3. September, 2008
There is no longer any doubt that in getting a “cold shower” from the economy;a lot of Latvian companies are already experiencing harsh times and will continue to experience them for some time yet. However, as an incorrigible optimist, it strikes me that there is good news too. Firstly, remembering my days as a student, I always had a clearer mind following a cold shower and new reserves of energy and ideas were awoken within my body. Secondly, in contrast to the disproportionately rapid growth of recent years, entrepreneurs are currently being forced to revisit their core values through the formation of product quality, employee development, organisational effectiveness and brand experience. For many companies, the economic crisis also means a significant reduction in volumes of business which is hard to accept psychologically, but which may even turn out to very healthy in the long-term.
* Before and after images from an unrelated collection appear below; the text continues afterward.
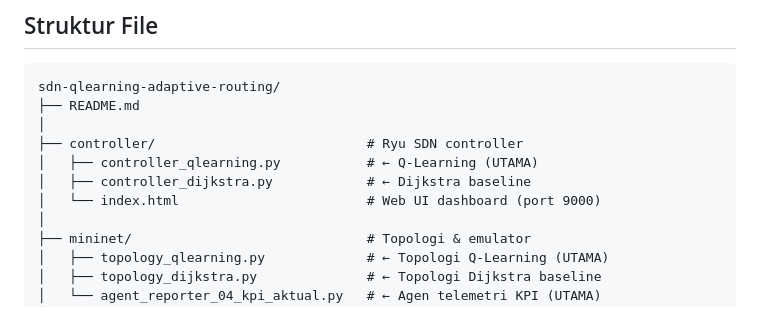
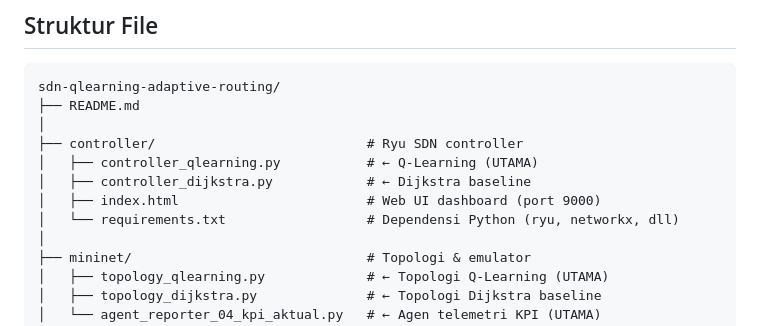
Before and after one commit to riftanriasdie/sdn-qlearning-adaptive-routing, a Markdown page: README.md, the part around the change. Drawn GitHub-style.

```diff
--- a/README.md
+++ b/README.md
@@ -206,7 +206,8 @@ sdn-qlearning-adaptive-routing/
 ├── controller/                           # Ryu SDN controller
 │   ├── controller_qlearning.py           # ← Q-Learning (UTAMA)
 │   ├── controller_dijkstra.py            # ← Dijkstra baseline
-│   └── index.html                        # Web UI dashboard (port 9000)
+│   ├── index.html                        # Web UI dashboard (port 9000)
+│   └── requirements.txt                  # Dependensi Python (ryu, networkx, dll)
 │
 ├── mininet/                              # Topologi & emulator
 │   ├── topology_qlearning.py             # ← Topologi Q-Learning (UTAMA)
```
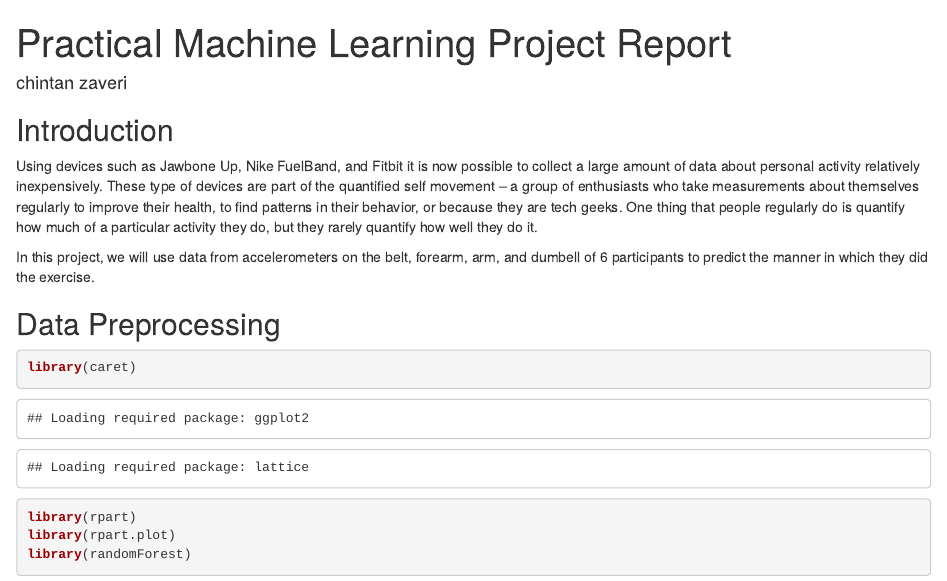
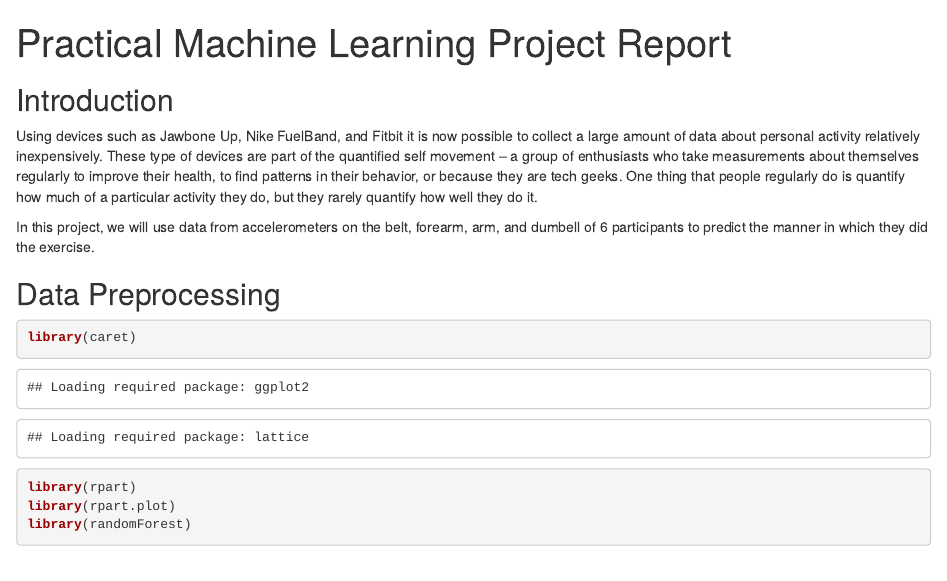
Before and after one commit to xyz91o/reaad.md, an R Markdown document (PROJECT.Rmd): the page in a window 1100 px wide, from its top. Rendered offline with R 4.5, knitr and Pandoc, with nearby package versions; some code elsewhere in the file could not run offline.

Commit message:
Update and rename report.Rmd to PROJECT.Rmd

```diff
--- a/report.Rmd
+++ b/PROJECT.Rmd
@@ -1,6 +1,5 @@
 ---
 title: "Practical Machine Learning Project Report"
-author: "chintan zaveri"
 output:
   html_document:
     fig_height: 9
```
Some time ago, Bo Burlingham, an American journalist and editor of several magazines, wrote an unbelievably inspirational book with the title, “Small Giants” which the Financial Times picked out as one of the business books of the year. It is a story about 12 different companies who made the deliberate decision not to be the biggest, but rather the best player in their fields. Among them Burlingham studied the cases of such model companies as Anchor Brewing beer brewery, Union Square Hospitality Group restaurant group (consistently rated among the Top 3 New York restaurants), Righteous Babe Records sound recording studio, Zingerman’s Community of Business delicatessen producer and another eight “small giants”.
Listening to the stories of the heads of the chosen companies about the course of development of the companies nurtured by them, as well as the challenges they faced, their mistakes and success factors, the author of the book arrives at several interesting conclusions which are true to all of these success stories.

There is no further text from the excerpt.